Insights From: Jamie Bracewell (Edgewater Fullscope, Director of Marketing)
Organizations continue to swim in a sea of data. When it comes to ERP upgrades, having control of your data, and determining what you really need to upgrade and what you don't, can be the difference in a smooth ride or a hair-pulling experience.
Thanks to Gina Pabalan, director of Customer Support and Optimization Services (CSO) at Edgewater Fullscope for taking us through the possible perils and considerations. In her session, Think Twice Before Upgrading Historical Data to AX 2012, she started by clarifying the definition of historical data as any closed transaction for inventory, production orders etc. It does not include master data, summary data or any open transactions.
- Serial numbers/records for warranty tracking
- Batch records and serial numbers for FDA regulations and compliance
- Historical data for statutory requirements, forecasting, sales and business trend analysis
- Credit records
- Master planning data
- And more …
It's the combination of cost and risk that should drive the decision to update data. So what should it cost to upgrade? There are two main factors. The first is complexity of your system, including how many interfaces and how many modifications. Next is how much remediation of the modifications will be necessary? Perhaps the new release may supply the functionality that you originally needed and you'll no longer require the mod. Or, perhaps not. In the perfect would you could just upgrade with a vanilla implementation, but ERP worlds are complex and not perfect, and out-of-the-box implementations are rare. (To this I will add that part of the power and beauty of Dynamics AX ERP is its ease of use and ability to quickly modify it to map to your exact business processes. This flexibility is great but challenging when it comes time to upgrade.)
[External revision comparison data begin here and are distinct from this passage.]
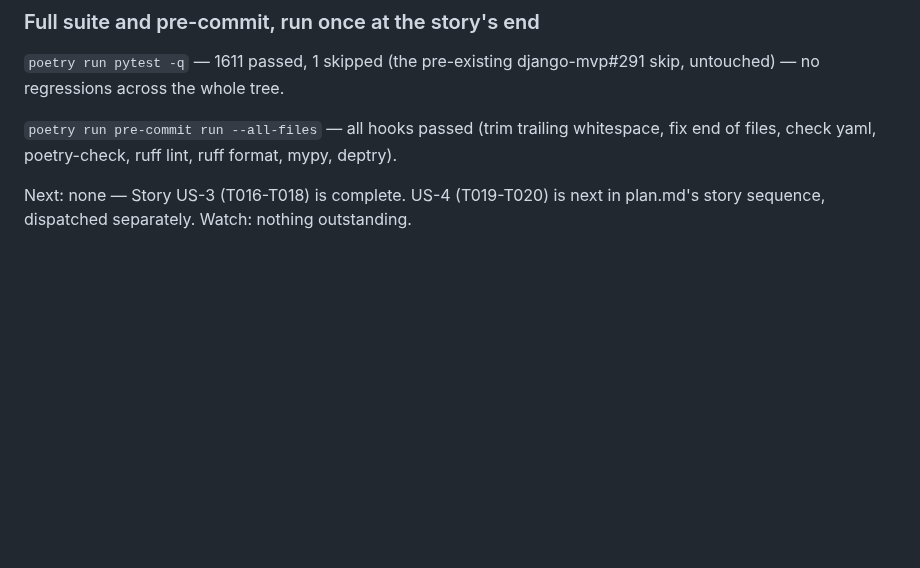
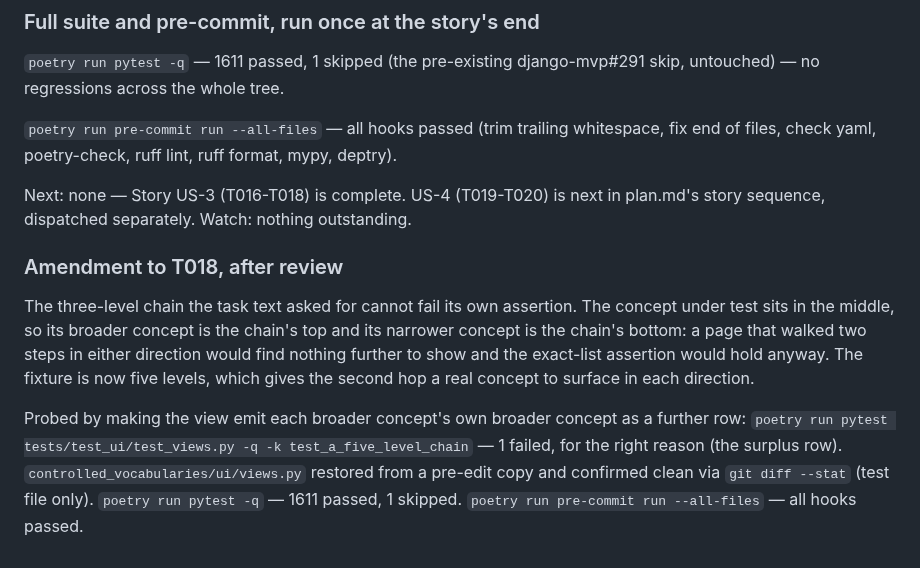
Before and after one commit to SamuelJennings/django-controlled-vocabularies, a Markdown page: specs/015-read-single-record/progress.md, the part around the change. Rendered like a GitHub page; blank space fills up the shorter version.

Commit message:
T018: progress log entry for the deepened chain

```diff
--- a/specs/015-read-single-record/progress.md
+++ b/specs/015-read-single-record/progress.md
@@ -642,3 +642,19 @@ mypy, deptry).
 Next: none — Story US-3 (T016-T018) is complete. US-4 (T019-T020) is next in
 plan.md's story sequence, dispatched separately.
 Watch: nothing outstanding.
+
+### Amendment to T018, after review
+
+The three-level chain the task text asked for cannot fail its own assertion. The
+concept under test sits in the middle, so its broader concept is the chain's top
+and its narrower concept is the chain's bottom: a page that walked two steps in
+either direction would find nothing further to show and the exact-list assertion
+would hold anyway. The fixture is now five levels, which gives the second hop a
+real concept to surface in each direction.
+
+Probed by making the view emit each broader concept's own broader concept as a
+further row: `poetry run pytest tests/test_ui/test_views.py -q -k
+test_a_five_level_chain` — 1 failed, for the right reason (the surplus row).
+`controlled_vocabularies/ui/views.py` restored from a pre-edit copy and confirmed
+clean via `git diff --stat` (test file only). `poetry run pytest -q` — 1611
+passed, 1 skipped. `poetry run pre-commit run --all-files` — all hooks passed.
```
Many organizations find that upgrading can sometimes cost more than the implementation. Consider these numbers. The number of tables in AX 2009 is just over 1900, while the number of tables in AX 2012 is over 6000. Items/product tables alone are 132 in AX 2009 and 379 in AX 2012. Also consider Microsoft has released 18 builds of Dynamics AX since it became available. The AX database has evolved and it is complex.
But the upgrade considerations extend beyond "just moving data." What about reports? The more the data becomes normalized, the more difficult reports gets. Because reports moved to SSRS in AX 2012, all AX 2009 reports have to be touched and updated. That said, executives support ERP projects and budgets because of the data that ERP delivers – operational and financial data that should drive future business plans and decisions. Just get the C-levels their [accurate] reports and is well.
So here is the question of the session: does your data need to sit in AX 2012 or can it sit elsewhere?
Different theories exist, and several AX customers in the room expressed varying opinions, including using a data warehouse. Data warehouses allow you to build a database the exact way you want, and then pull reports from the data warehouse versus Dynamics AX. Benefits of this approach could include decreased upgrade costs, lower risk, easier on users and improved archiving strategy.
What are your thoughts? I'd love to share them with our CSO team. We believe no one surpasses Edgewater Fullscope when it comes to delivering valuable ERP consulting services to leverage your Microsoft investment. From the initial project performed by our Implementation team using our EDGE methodology combined with Microsoft Lifecycle Services for rapid and predictable projects; to post-go live ERP optimization, support and training delivered by our dedicated Customer Support and Optimization (CSO) services team, we can help. Visit our AX services website for more information.